◆ TASK DETAILS: Filter the entries down to the lines holding "DEAF", then copy those lines.

◆ RECORDS FOR THE TASK:
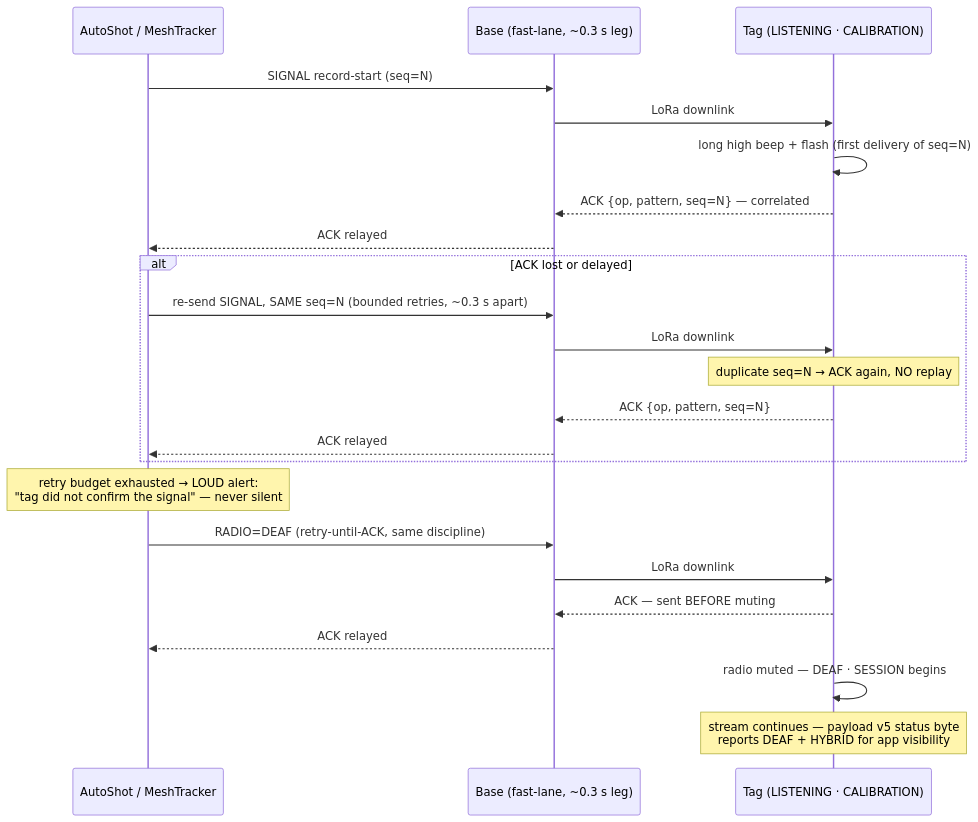
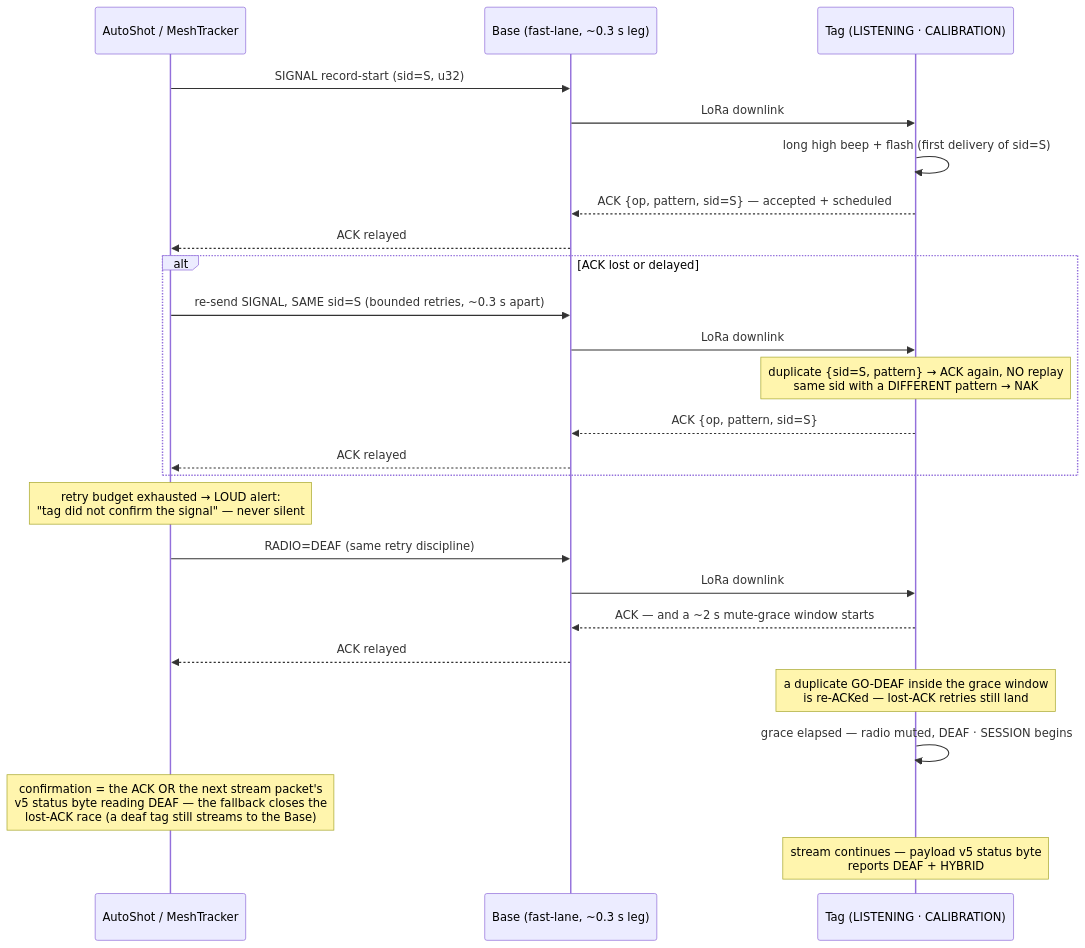
The fourth of 4 diagrams in docs/RADIO_STATES.md (s3ni0r/meshtastic-lora-bridge), drawn with Mermaid before and after one commit. The commit also changed other lines of this file and 2 other files, not shown here.

````diff
--- a/docs/RADIO_STATES.md
+++ b/docs/RADIO_STATES.md
@@ -124,29 +154,31 @@
 ```mermaid
 sequenceDiagram
     participant A as AutoShot / MeshTracker
     participant B as Base (fast-lane, ~0.3 s leg)
     participant T as Tag (LISTENING · CALIBRATION)
 
-    A->>B: SIGNAL record-start (seq=N)
+    A->>B: SIGNAL record-start (sid=S, u32)
     B->>T: LoRa downlink
-    T->>T: long high beep + flash (first delivery of seq=N)
-    T-->>B: ACK {op, pattern, seq=N} — correlated
+    T->>T: long high beep + flash (first delivery of sid=S)
+    T-->>B: ACK {op, pattern, sid=S} — accepted + scheduled
     B-->>A: ACK relayed
 
     alt ACK lost or delayed
-        A->>B: re-send SIGNAL, SAME seq=N (bounded retries, ~0.3 s apart)
+        A->>B: re-send SIGNAL, SAME sid=S (bounded retries, ~0.3 s apart)
         B->>T: LoRa downlink
-        Note over T: duplicate seq=N → ACK again, NO replay
-        T-->>B: ACK {op, pattern, seq=N}
+        Note over T: duplicate {sid=S, pattern} → ACK again, NO replay<br/>same sid with a DIFFERENT pattern → NAK
+        T-->>B: ACK {op, pattern, sid=S}
         B-->>A: ACK relayed
     end
 
     Note over A: retry budget exhausted → LOUD alert:<br/>"tag did not confirm the signal" — never silent
 
-    A->>B: RADIO=DEAF (retry-until-ACK, same discipline)
+    A->>B: RADIO=DEAF (same retry discipline)
     B->>T: LoRa downlink
-    T-->>B: ACK — sent BEFORE muting
+    T-->>B: ACK — and a ~2 s mute-grace window starts
     B-->>A: ACK relayed
-    T->>T: radio muted — DEAF · SESSION begins
-    Note over T: stream continues — payload v5 status byte<br/>reports DEAF + HYBRID for app visibility
+    Note over T: a duplicate GO-DEAF inside the grace window<br/>is re-ACKed — lost-ACK retries still land
+    T->>T: grace elapsed — radio muted, DEAF · SESSION begins
+    Note over A: confirmation = the ACK OR the next stream packet's<br/>v5 status byte reading DEAF — the fallback closes the<br/>lost-ACK race (a deaf tag still streams to the Base)
+    Note over T: stream continues — payload v5 status byte<br/>reports DEAF + HYBRID
 ```
````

◆ COMPLETED EXERCISE:
-    A->>B: RADIO=DEAF (retry-until-ACK, same discipline)
+    A->>B: RADIO=DEAF (same retry discipline)
-    T->>T: radio muted — DEAF · SESSION begins
-    Note over T: stream continues — payload v5 status byte<br/>reports DEAF + HYBRID for app visibility
+    Note over T: a duplicate GO-DEAF inside the grace window<br/>is re-ACKed — lost-ACK retries still land
+    T->>T: grace elapsed — radio muted, DEAF · SESSION begins
+    Note over A: confirmation = the ACK OR the next stream packet's<br/>v5 status byte reading DEAF — the fallback closes the<br/>lost-ACK race (a deaf tag still streams to the Base)
+    Note over T: stream continues — payload v5 status byte<br/>reports DEAF + HYBRID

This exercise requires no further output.